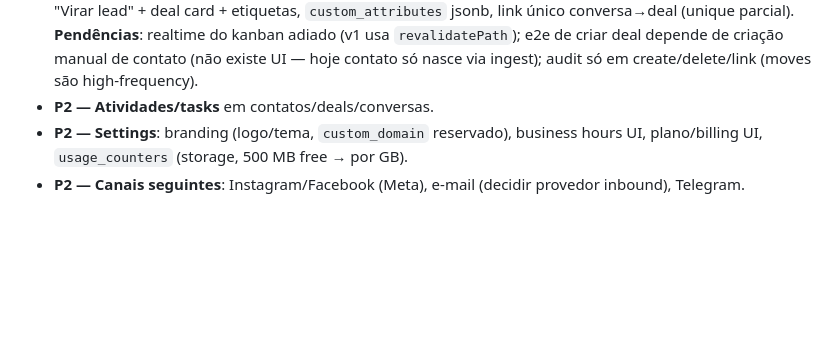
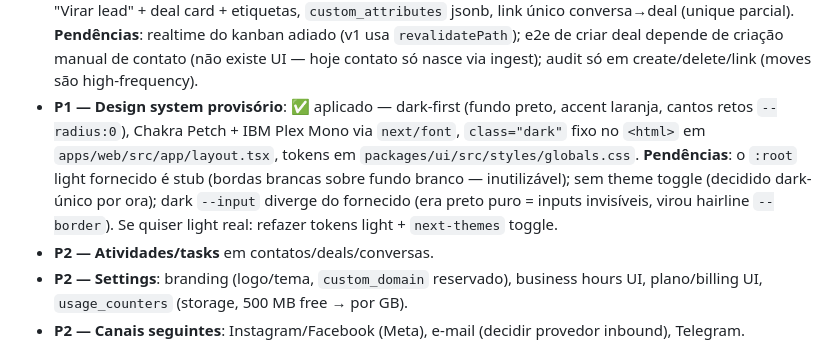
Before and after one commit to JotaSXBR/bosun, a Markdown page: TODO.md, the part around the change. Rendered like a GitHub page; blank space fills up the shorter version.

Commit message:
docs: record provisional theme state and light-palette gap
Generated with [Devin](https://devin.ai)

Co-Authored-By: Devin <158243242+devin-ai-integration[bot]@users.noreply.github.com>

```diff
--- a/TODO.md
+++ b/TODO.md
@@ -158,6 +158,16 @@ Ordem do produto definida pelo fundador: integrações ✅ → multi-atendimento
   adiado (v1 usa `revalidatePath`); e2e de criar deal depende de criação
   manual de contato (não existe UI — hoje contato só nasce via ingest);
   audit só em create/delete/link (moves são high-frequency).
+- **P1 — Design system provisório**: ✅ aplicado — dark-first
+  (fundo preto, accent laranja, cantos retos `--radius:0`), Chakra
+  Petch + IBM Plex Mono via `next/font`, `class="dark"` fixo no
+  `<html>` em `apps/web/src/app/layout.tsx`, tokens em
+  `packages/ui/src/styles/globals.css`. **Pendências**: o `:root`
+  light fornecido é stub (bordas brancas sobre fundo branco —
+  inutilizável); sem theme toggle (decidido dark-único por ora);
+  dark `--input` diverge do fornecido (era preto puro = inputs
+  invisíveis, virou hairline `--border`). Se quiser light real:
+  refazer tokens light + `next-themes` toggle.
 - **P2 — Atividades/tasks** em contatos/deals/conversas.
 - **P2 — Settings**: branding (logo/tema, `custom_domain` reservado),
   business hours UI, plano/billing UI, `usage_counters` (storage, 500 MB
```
**********
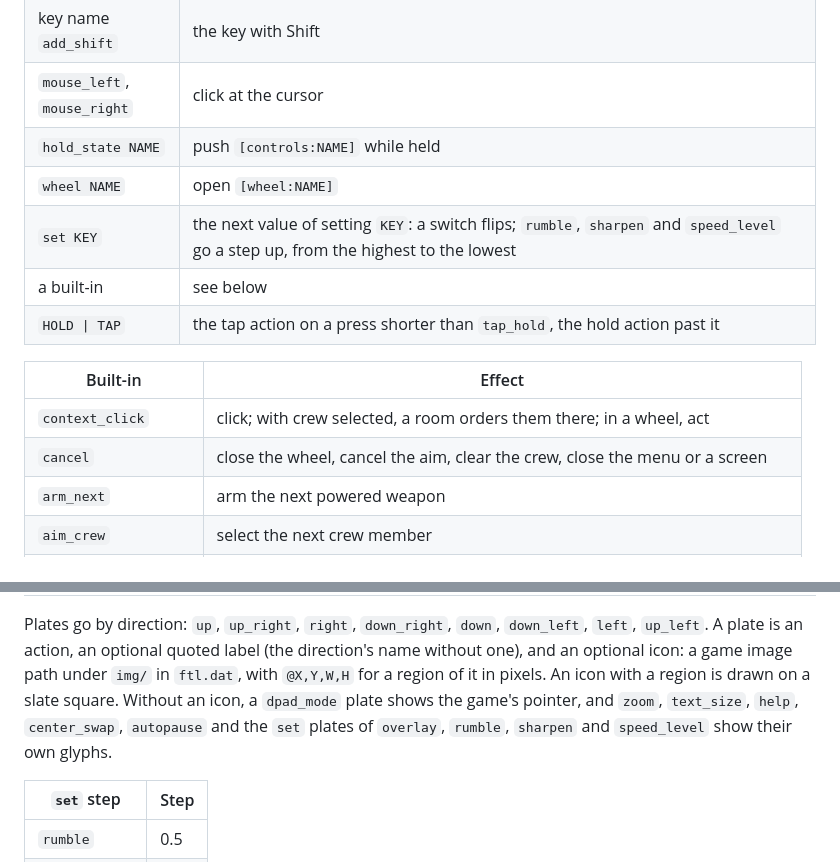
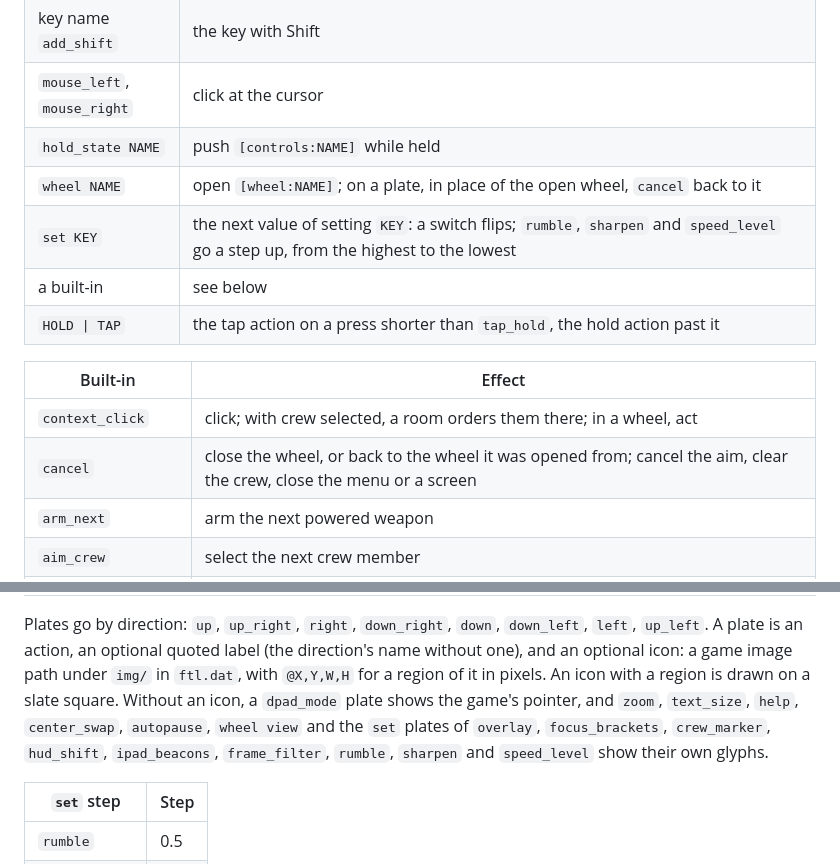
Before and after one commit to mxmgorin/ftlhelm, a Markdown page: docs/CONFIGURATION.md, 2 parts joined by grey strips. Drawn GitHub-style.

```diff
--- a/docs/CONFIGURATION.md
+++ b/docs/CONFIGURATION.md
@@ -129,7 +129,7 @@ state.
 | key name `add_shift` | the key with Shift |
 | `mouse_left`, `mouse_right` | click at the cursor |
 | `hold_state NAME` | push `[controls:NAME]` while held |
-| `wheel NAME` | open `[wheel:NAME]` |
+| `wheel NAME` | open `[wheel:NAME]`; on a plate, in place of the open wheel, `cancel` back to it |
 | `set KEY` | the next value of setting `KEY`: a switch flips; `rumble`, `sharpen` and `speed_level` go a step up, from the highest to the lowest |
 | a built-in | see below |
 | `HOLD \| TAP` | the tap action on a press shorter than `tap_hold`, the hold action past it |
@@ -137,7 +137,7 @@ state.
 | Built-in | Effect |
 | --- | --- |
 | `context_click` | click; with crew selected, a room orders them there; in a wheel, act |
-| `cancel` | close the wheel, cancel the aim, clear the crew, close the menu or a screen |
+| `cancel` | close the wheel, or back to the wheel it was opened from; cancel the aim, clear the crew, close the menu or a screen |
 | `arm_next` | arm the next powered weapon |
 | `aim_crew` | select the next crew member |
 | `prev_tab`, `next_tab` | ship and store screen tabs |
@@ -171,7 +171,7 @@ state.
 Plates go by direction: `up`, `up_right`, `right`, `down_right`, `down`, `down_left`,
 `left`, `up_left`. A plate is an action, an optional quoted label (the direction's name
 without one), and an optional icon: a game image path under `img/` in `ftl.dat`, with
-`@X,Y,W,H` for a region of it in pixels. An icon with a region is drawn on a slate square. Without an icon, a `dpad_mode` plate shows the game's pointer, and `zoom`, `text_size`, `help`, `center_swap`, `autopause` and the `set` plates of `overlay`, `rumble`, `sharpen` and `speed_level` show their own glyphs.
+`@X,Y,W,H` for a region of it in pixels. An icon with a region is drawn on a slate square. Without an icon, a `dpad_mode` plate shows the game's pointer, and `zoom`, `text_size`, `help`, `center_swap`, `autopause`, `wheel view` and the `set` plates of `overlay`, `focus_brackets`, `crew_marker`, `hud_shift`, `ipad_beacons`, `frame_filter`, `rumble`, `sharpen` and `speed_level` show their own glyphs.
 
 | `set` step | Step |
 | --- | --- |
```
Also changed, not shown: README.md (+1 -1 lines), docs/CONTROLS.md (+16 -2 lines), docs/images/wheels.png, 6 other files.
**********
__WHAT TO DO__
Show the lines above with "close".

__SOLUTION FOR THIS TASK__
-| `cancel` | close the wheel, cancel the aim, clear the crew, close the menu or a screen |
+| `cancel` | close the wheel, or back to the wheel it was opened from; cancel the aim, clear the crew, close the menu or a screen |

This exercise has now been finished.